lifeworld,lifeworld experience Lipka (2021), Epiphanies and Dreams in Greek Polytheism: Textual Genres and 'Reality' from Homer to Heliodorus, 149
lightning Lipka (2021), Epiphanies and Dreams in Greek Polytheism: Textual Genres and 'Reality' from Homer to Heliodorus, 149
locris Lipka (2021), Epiphanies and Dreams in Greek Polytheism: Textual Genres and 'Reality' from Homer to Heliodorus, 149
miracles,at delphi Mikalson (2003), Herodotus and Religion in the Persian Wars, 70
miracles Mikalson (2003), Herodotus and Religion in the Persian Wars, 70
myth Lipka (2021), Epiphanies and Dreams in Greek Polytheism: Textual Genres and 'Reality' from Homer to Heliodorus, 149
naxus Lipka (2021), Epiphanies and Dreams in Greek Polytheism: Textual Genres and 'Reality' from Homer to Heliodorus, 149
omens,to athenians Mikalson (2003), Herodotus and Religion in the Persian Wars, 71
orpheus Lipka (2021), Epiphanies and Dreams in Greek Polytheism: Textual Genres and 'Reality' from Homer to Heliodorus, 149

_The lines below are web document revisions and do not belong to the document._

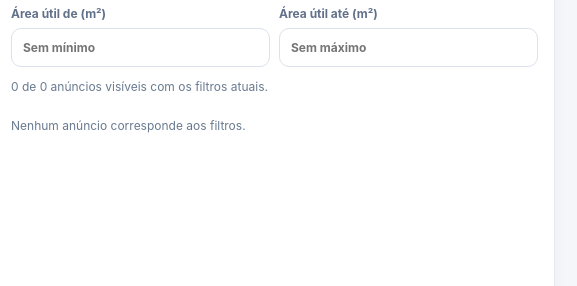
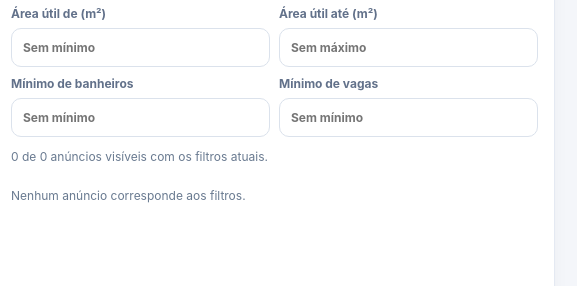
Before and after one commit to serjaoberrantero1986/imovel-busca, a website: page index.html in a window 1280 px wide. Shown: the part 894-1180 px from the top of the page, 703-1280 px from the left. Drawn offline with nearby package versions, Linux system fonts and the light colour scheme.

Commit message:
feat: filtrar banheiros e vagas na lista de comparáveis

```diff
--- a/index.html
+++ b/index.html
@@ -60,6 +60,8 @@
 <label class="field">Preço até (R$)<input id="filter-price-max" type="number" min="0" placeholder="Sem máximo"></label>
 <label class="field">Área útil de (m²)<input id="filter-area-min" type="number" min="0" placeholder="Sem mínimo"></label>
 <label class="field">Área útil até (m²)<input id="filter-area-max" type="number" min="0" placeholder="Sem máximo"></label>
+<label class="field">Mínimo de banheiros<input id="filter-bathrooms-min" type="number" min="0" max="20" placeholder="Sem mínimo"></label>
+<label class="field">Mínimo de vagas<input id="filter-parking-min" type="number" min="0" max="20" placeholder="Sem mínimo"></label>
 </div>
 <p id="filter-status" class="muted" style="margin:0 0 12px"></p>
 <div class="result-scroll" id="results"><p class="muted">Os resultados aparecerão aqui.</p></div>
```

persians Lipka (2021), Epiphanies and Dreams in Greek Polytheism: Textual Genres and 'Reality' from Homer to Heliodorus, 149
philip ii of macedon Hau (2017), Moral History from Herodotus to Diodorus Siculus, 91
philip v of macedon Hau (2017), Moral History from Herodotus to Diodorus Siculus, 91
phylacus,hero of delphi Mikalson (2003), Herodotus and Religion in the Persian Wars, 70
piety Hau (2017), Moral History from Herodotus to Diodorus Siculus, 91
sagra Lipka (2021), Epiphanies and Dreams in Greek Polytheism: Textual Genres and 'Reality' from Homer to Heliodorus, 149
samothrace Lipka (2021), Epiphanies and Dreams in Greek Polytheism: Textual Genres and 'Reality' from Homer to Heliodorus, 149
sign Lipka (2021), Epiphanies and Dreams in Greek Polytheism: Textual Genres and 'Reality' from Homer to Heliodorus, 149
sparta Lipka (2021), Epiphanies and Dreams in Greek Polytheism: Textual Genres and 'Reality' from Homer to Heliodorus, 149
statue,divine Lipka (2021), Epiphanies and Dreams in Greek Polytheism: Textual Genres and 'Reality' from Homer to Heliodorus, 149
temples,violence against' Hau (2017), Moral History from Herodotus to Diodorus Siculus, 91
themistocles of athens,omens to Mikalson (2003), Herodotus and Religion in the Persian Wars, 71
themistocles of athens Mikalson (2003), Herodotus and Religion in the Persian Wars, 71
timaeus of tauromenium Hau (2017), Moral History from Herodotus to Diodorus Siculus, 91
timoleon Hau (2017), Moral History from Herodotus to Diodorus Siculus, 91
tyre Lipka (2021), Epiphanies and Dreams in Greek Polytheism: Textual Genres and 'Reality' from Homer to Heliodorus, 149
war (personification) Lipka (2021), Epiphanies and Dreams in Greek Polytheism: Textual Genres and 'Reality' from Homer to Heliodorus, 149
zeus Mikalson (2003), Herodotus and Religion in the Persian Wars, 70